House Speaker Paul Ryan, ahead of a high-stakes sit-down with presumptive Republican presidential nominee Donald Trump, said Wednesday he can’t “pretend” the GOP is unified and acknowledged it will “take some work” to bring everyone together after the bruising primary.

At the same time, Ryan – who so far has declined to endorse Trump – signaled an interest in bringing all the wings of the party together.

Speaking after a closed-door meeting with other House leaders and rank-and-file members, Ryan suggested that “to pretend we’re unified as a party” would mean going into the fall election at “half-strength.” Rather, he said he needs the party to be at “full-strength” and so wants to pursue “real unification” of all factions within the GOP.

“We cannot afford to lose this election to Hillary Clinton,” Ryan said.

Rank-and-file members have been at odds over Ryan’s surprise move last week to refrain from endorsing the now-presumptive Republican presidential nominee. Some understand the speaker may not truly be ready, and also wants to check the pulse of his colleagues. Others worry that Ryan’s hesitation is costing the party valuable fundraising time – needed to prepare for an expected battle against Hillary Clinton and the Democrats in the fall.

“It takes time to raise money,” one senior GOP Senate source told Fox News. “[Ryan’s delay] costs us a week.”

Ryan and Trump are set to meet in person on Thursday. But the first step toward a potential reconciliation was Wednesday morning’s weekly conference for House Republicans – their first since Trump all but seized the nomination last week.

Asked after that meeting what he needs to hear to fully get behind Trump, Ryan said he and Trump will have that conversation. “I don’t really know him,” he said. “We just need to get to know each other.”

He reiterated the party must “merge” and “unify.”

Trump, for his part, told Fox News earlier Wednesday that he thinks he’s “doing very fine” with Ryan, while downplaying the stakes for the meeting.

“I have a lot of respect for Paul Ryan. We're going to have a meeting tomorrow. We'll see what happens. If we make a deal, that will be great. And if we don't, we will trudge forward like I've been doing and winning, you know, all the time,” Trump said.

Meanwhile, some GOP lawmakers indicated Wednesday they plan to back Trump but just want more clarification on his platform.

Rep. John Fleming, R-La., said he’ll get behind Trump but wants more information about his positions on abortion, national defense and immigration.

Rep. Raul Labrador, R-Idaho, said it is incumbent upon Trump to articulate his vision. He said he’ll support the nominee, but there’s a difference between supporting and “actually campaigning” for a candidate.

House Minority Leader Nancy Pelosi, D-Calif., at her own press conference, wasted no time tying Trump to her GOP colleagues on Capitol Hill. She told reporters there’s “not a dime of difference” between him and the Republicans in Congress.

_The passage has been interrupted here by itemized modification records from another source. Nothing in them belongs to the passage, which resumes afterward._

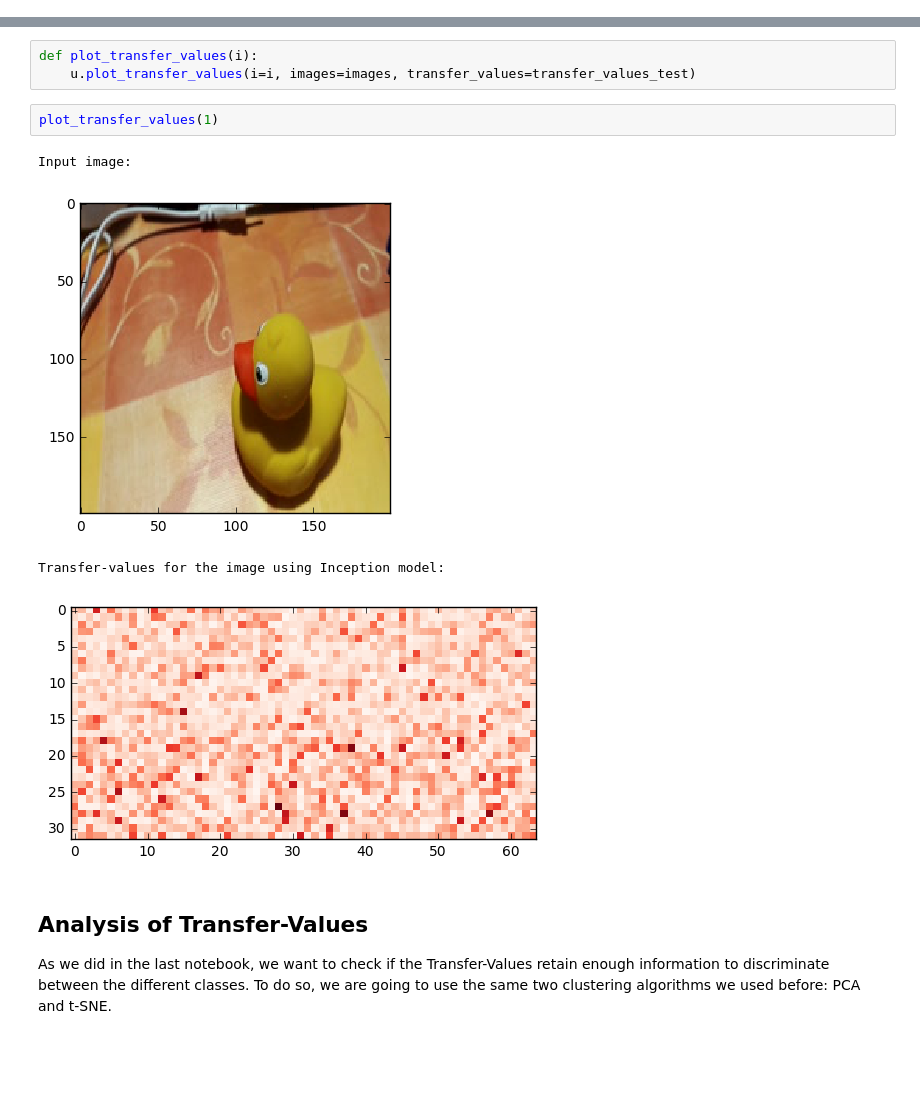
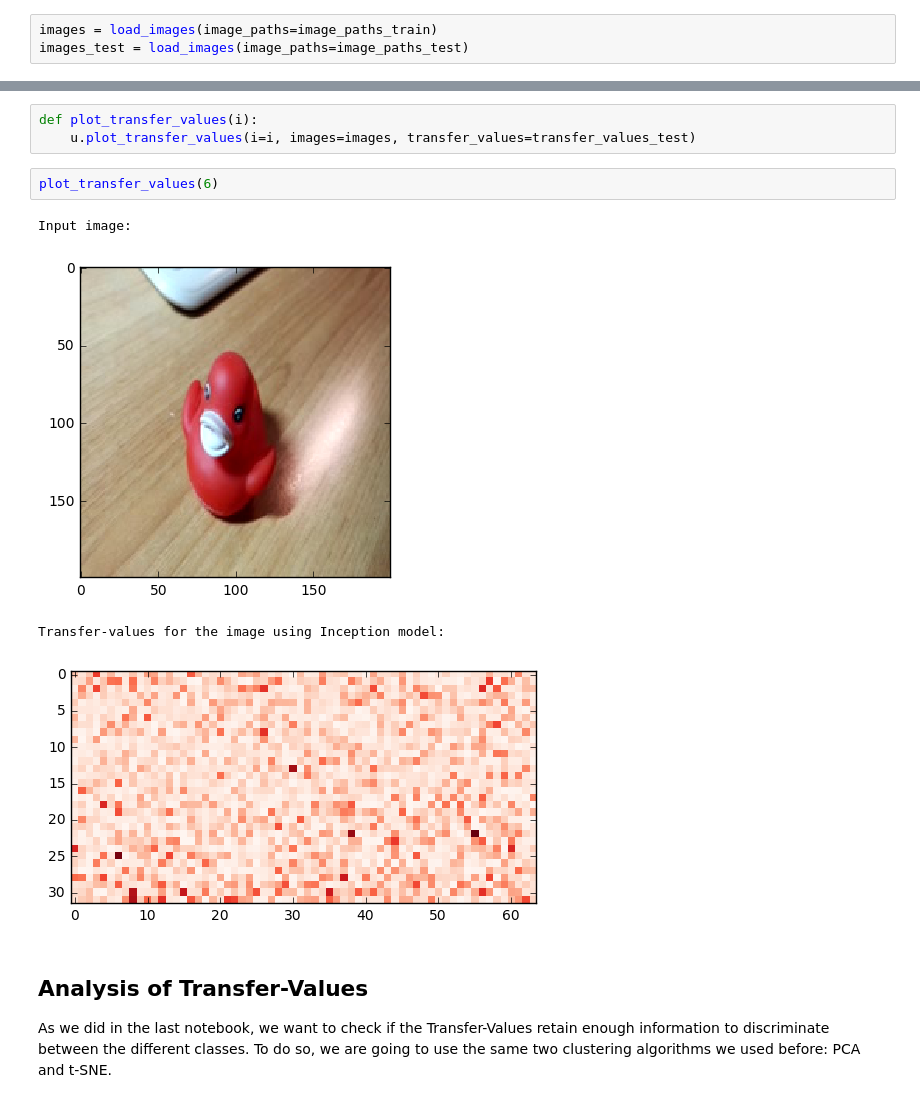
Before and after one commit to Kidel/Deep-Learning-CNN-for-Image-Recognition, a Jupyter notebook: 05_Transfer_Learning_on_Video_Data.ipynb, the cells around one changed output, grey strips where cells are left out. Saved outputs shown, nothing was run; the diff lists cells and outputs as text; blank space fills up the shorter version.

```diff
--- a/05_Transfer_Learning_on_Video_Data.ipynb
+++ b/05_Transfer_Learning_on_Video_Data.ipynb
@@ -111,3 +112,6 @@ plot_images(images=images, cls_true=cls_true, smooth=True)
+# %%
+images = load_images(image_paths=image_paths_train)
+images_test = load_images(image_paths=image_paths_test)
 # %% [markdown]
 ### Download and Load the Inception Model
 # %%
@@ -155,12 +159,12 @@ transfer_values_test.shape
 def plot_transfer_values(i):
     u.plot_transfer_values(i=i, images=images, transfer_values=transfer_values_test)
 # %%
-plot_transfer_values(1)
+plot_transfer_values(6)
 # %% [output]
 Input image:
-[figure, old version]
+[figure, new version]
 Transfer-values for the image using Inception model:
-[figure, old version]
+[figure, new version]
 # %% [markdown]
 ## Analysis of Transfer-Values
 As we did in the last notebook, we want to check if the Transfer-Values retain enough information to discriminate between the different classes.
```
Also changed, not shown: parts of 35 cells of this notebook.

Her deputy, Minority Whip Steny Hoyer, D-Md., said Thursday’s meeting will not change what he described as an environment of fear and exclusion created by Republicans over decades.

Fox News is told Ryan held back on endorsing Trump last week because he truly wanted to “marinate” on the presumptive nominee’s ideas for governing, and is troubled by some of his stances on issues and his remarks.

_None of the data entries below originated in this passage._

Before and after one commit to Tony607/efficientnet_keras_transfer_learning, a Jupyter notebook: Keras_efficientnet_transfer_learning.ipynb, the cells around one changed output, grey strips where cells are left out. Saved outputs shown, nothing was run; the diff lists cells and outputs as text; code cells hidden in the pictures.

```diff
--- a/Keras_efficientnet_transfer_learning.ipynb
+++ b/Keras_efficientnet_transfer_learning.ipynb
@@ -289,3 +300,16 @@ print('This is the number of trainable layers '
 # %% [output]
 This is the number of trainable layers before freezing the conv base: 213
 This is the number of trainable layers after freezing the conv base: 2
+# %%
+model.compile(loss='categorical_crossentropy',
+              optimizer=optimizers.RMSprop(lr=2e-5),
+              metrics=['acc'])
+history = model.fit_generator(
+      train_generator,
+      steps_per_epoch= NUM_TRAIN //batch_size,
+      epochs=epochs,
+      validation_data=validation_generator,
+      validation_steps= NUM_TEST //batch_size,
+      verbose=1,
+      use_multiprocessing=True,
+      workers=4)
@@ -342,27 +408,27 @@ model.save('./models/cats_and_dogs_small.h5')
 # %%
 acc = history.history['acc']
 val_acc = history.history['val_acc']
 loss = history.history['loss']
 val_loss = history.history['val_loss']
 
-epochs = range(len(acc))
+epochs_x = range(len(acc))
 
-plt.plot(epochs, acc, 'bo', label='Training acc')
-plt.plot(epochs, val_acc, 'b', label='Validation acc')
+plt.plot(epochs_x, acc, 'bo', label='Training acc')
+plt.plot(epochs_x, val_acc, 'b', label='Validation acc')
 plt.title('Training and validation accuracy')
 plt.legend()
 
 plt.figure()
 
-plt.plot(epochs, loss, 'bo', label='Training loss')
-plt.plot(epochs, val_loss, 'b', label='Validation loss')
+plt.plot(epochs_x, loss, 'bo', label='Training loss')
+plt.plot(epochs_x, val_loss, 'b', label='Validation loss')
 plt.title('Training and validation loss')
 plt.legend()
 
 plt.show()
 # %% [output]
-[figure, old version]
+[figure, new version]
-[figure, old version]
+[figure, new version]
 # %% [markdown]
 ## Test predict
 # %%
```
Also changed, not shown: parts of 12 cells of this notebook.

In particular, Fox News is told Trump’s plan for a temporary ban on Muslims entering the country and his initial hesitation in disavowing support from white supremacist David Duke “really stuck in Ryan’s craw.”

Trump told Fox News Wednesday morning that he did disavow Duke, while defending his plan for a temporary Muslim ban. He also floated the idea of having former New York City Mayor Rudy Giuliani lead a commission to study the issue.

There are a range of theories as to why Ryan might be holding back on embracing Trump – as he also signals he’s ready to step down in his role as convention chairman if Trump wants. Ryan could be looking out for himself and the rest of the party, worried Trump cannot win in November. At the same time, he could be holding back as a negotiating tactic, waiting to horse-trade with the presumptive nominee on Thursday and extract some promises about Trump’s tone and platform going forward.

Fox News’ Chad Pergram and Kara Rowland contributed to this report.